__Modification records__.
"""

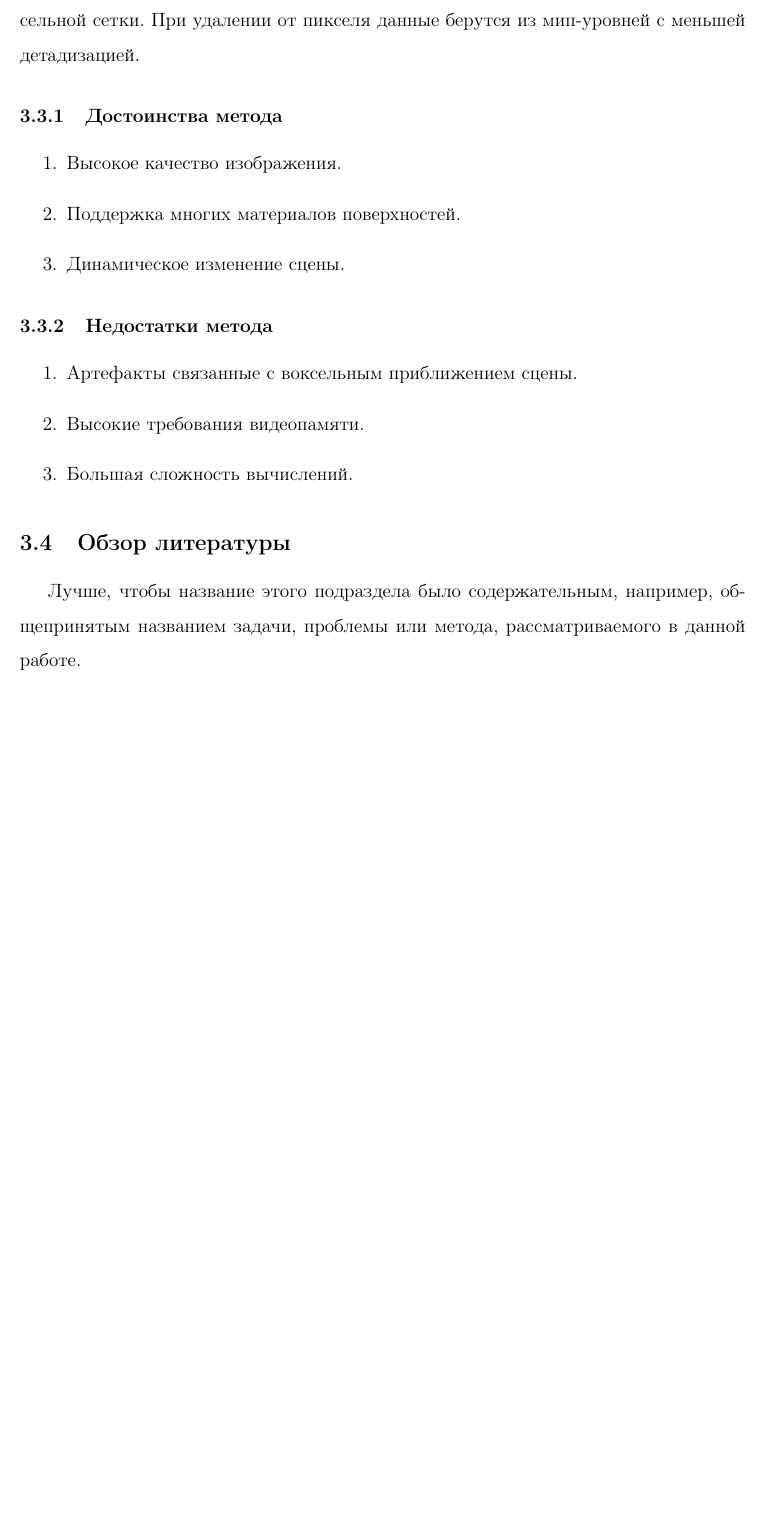
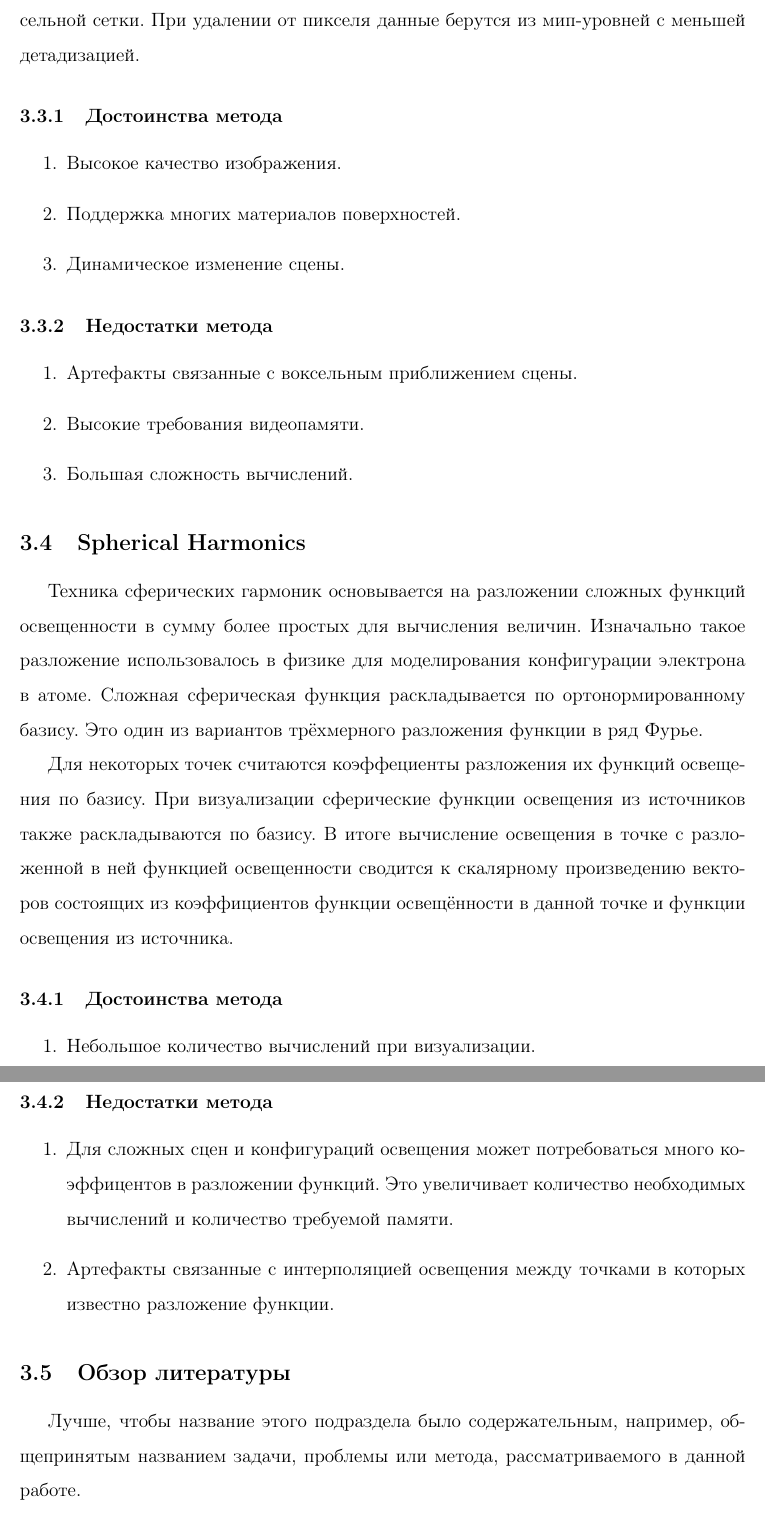
Before and after one commit to AlexandrShcherbakov/Diploma, a LaTeX thesis (diplom.tex): part of page 8 of 11 before the commit and two parts of pages 8 and 9 of 12 after it, the two joined at a grey line, cut so that both start at the same text, the shorter picture padded with empty space. Compiled offline with pdfLaTeX; a missing bibliography style is replaced by a similar one.

Commit message:
Add section about Spherical Harmonics

```diff
--- a/diplom.tex
+++ b/diplom.tex
@@ -241,6 +241,30 @@
 
 \end{enumerate}
 
+\subsection{Spherical Harmonics}
+
+Техника сферических гармоник основывается на разложении сложных функций освещенности в сумму более простых для вычисления величин. Изначально такое разложение использовалось в физике для моделирования конфигурации электрона в атоме. Сложная сферическая функция раскладывается по ортонормированному базису. Это один из вариантов трёхмерного разложения функции в ряд Фурье.
+
+Для некоторых точек считаются коэффециенты разложения их функций освещения по базису. При визуализации сферические функции освещения из источников также раскладываются по базису. В итоге вычисление освещения в точке с разложенной в ней функцией освещенности сводится к скалярному произведению векторов состоящих из коэффициентов функции освещённости в данной точке и функции освещения из источника.
+
+\subsubsection{Достоинства метода}
+
+\begin{enumerate}
+
+\item Небольшое количество вычислений при визуализации.
+
+\end{enumerate}
+
+\subsubsection{Недостатки метода}
+
+\begin{enumerate}
+
+\item Для сложных сцен и конфигураций освещения может потребоваться много коэффицентов в разложении функций. Это увеличивает количество необходимых вычислений и количество требуемой памяти.
+
+\item Артефакты связанные с интерполяцией освещения между точками в которых известно разложение функции.
+
+\end{enumerate}
+
 \subsection{Обзор литературы}
 
 Лучше, чтобы название этого подраздела было содержательным,
```
Also changed, not shown: diplom.pdf.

"""

__Task statement__.
Omitting the pictures, repeat all entries exactly.

__Written answer__.
Before and after one commit to AlexandrShcherbakov/Diploma, a LaTeX thesis (diplom.tex): part of page 8 of 11 before the commit and two parts of pages 8 and 9 of 12 after it, the two joined at a grey line, cut so that both start at the same text, the shorter picture padded with empty space. Compiled offline with pdfLaTeX; a missing bibliography style is replaced by a similar one.

Commit message:
Add section about Spherical Harmonics

```diff
--- a/diplom.tex
+++ b/diplom.tex
@@ -241,6 +241,30 @@
 
 \end{enumerate}
 
+\subsection{Spherical Harmonics}
+
+Техника сферических гармоник основывается на разложении сложных функций освещенности в сумму более простых для вычисления величин. Изначально такое разложение использовалось в физике для моделирования конфигурации электрона в атоме. Сложная сферическая функция раскладывается по ортонормированному базису. Это один из вариантов трёхмерного разложения функции в ряд Фурье.
+
+Для некоторых точек считаются коэффециенты разложения их функций освещения по базису. При визуализации сферические функции освещения из источников также раскладываются по базису. В итоге вычисление освещения в точке с разложенной в ней функцией освещенности сводится к скалярному произведению векторов состоящих из коэффициентов функции освещённости в данной точке и функции освещения из источника.
+
+\subsubsection{Достоинства метода}
+
+\begin{enumerate}
+
+\item Небольшое количество вычислений при визуализации.
+
+\end{enumerate}
+
+\subsubsection{Недостатки метода}
+
+\begin{enumerate}
+
+\item Для сложных сцен и конфигураций освещения может потребоваться много коэффицентов в разложении функций. Это увеличивает количество необходимых вычислений и количество требуемой памяти.
+
+\item Артефакты связанные с интерполяцией освещения между точками в которых известно разложение функции.
+
+\end{enumerate}
+
 \subsection{Обзор литературы}
 
 Лучше, чтобы название этого подраздела было содержательным,
```
Also changed, not shown: diplom.pdf.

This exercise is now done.